### [WHAT THE EXERCISE ASKS]
Search the records for lines with the word "code" and copy each match.

#### RECORD EXCERPTS ####

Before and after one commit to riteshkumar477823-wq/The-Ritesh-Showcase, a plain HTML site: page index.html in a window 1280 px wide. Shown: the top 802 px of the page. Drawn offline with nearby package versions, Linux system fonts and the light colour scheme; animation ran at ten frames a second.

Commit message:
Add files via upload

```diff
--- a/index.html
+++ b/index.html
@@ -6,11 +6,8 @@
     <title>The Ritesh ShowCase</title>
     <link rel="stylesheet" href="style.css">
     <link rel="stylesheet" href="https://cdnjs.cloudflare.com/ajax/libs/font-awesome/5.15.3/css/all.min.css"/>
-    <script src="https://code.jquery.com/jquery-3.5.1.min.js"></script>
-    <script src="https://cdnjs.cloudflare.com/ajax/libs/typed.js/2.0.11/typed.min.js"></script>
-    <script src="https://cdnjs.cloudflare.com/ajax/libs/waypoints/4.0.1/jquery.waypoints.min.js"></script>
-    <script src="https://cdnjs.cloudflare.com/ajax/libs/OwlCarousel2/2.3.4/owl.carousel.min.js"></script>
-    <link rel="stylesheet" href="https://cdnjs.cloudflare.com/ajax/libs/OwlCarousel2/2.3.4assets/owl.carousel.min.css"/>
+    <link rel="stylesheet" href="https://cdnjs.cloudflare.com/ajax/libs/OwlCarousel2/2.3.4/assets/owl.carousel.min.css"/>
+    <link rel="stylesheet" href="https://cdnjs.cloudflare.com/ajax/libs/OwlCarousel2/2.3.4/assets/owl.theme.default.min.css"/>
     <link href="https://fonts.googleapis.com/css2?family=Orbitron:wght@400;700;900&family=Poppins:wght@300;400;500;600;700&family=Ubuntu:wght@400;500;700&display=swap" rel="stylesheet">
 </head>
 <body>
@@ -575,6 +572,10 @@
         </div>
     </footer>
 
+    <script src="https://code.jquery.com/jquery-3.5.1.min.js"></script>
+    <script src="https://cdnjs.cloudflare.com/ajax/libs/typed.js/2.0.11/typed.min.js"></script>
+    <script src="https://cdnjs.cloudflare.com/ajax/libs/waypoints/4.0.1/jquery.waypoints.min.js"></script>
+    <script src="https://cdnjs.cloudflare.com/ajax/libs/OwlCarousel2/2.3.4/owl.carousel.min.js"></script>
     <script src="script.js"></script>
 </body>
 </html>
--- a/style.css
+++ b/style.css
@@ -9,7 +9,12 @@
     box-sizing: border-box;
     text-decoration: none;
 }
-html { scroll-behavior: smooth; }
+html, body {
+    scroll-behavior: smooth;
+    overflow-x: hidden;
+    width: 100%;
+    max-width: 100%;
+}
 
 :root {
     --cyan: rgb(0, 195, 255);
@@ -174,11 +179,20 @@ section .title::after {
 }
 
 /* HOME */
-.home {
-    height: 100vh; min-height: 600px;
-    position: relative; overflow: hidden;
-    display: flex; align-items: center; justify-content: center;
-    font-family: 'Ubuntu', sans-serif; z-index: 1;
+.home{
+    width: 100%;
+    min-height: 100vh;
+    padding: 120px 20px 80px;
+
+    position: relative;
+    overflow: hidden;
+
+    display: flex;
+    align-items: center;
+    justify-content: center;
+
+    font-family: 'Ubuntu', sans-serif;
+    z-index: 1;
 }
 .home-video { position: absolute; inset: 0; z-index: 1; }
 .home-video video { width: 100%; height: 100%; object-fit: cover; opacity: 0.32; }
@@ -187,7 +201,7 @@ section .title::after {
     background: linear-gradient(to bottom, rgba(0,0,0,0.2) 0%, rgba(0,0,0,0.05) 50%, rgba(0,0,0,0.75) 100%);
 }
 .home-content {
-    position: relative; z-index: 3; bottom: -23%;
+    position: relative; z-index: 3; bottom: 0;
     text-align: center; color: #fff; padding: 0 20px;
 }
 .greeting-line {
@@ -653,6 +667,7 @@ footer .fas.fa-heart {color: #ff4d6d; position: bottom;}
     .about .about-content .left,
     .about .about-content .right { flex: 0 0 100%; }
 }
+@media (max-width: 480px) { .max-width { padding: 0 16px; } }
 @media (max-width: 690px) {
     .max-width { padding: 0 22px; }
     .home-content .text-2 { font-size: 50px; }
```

####

### [SOLVED PROBLEM]
-    <script src="https://code.jquery.com/jquery-3.5.1.min.js"></script>
+    <script src="https://code.jquery.com/jquery-3.5.1.min.js"></script>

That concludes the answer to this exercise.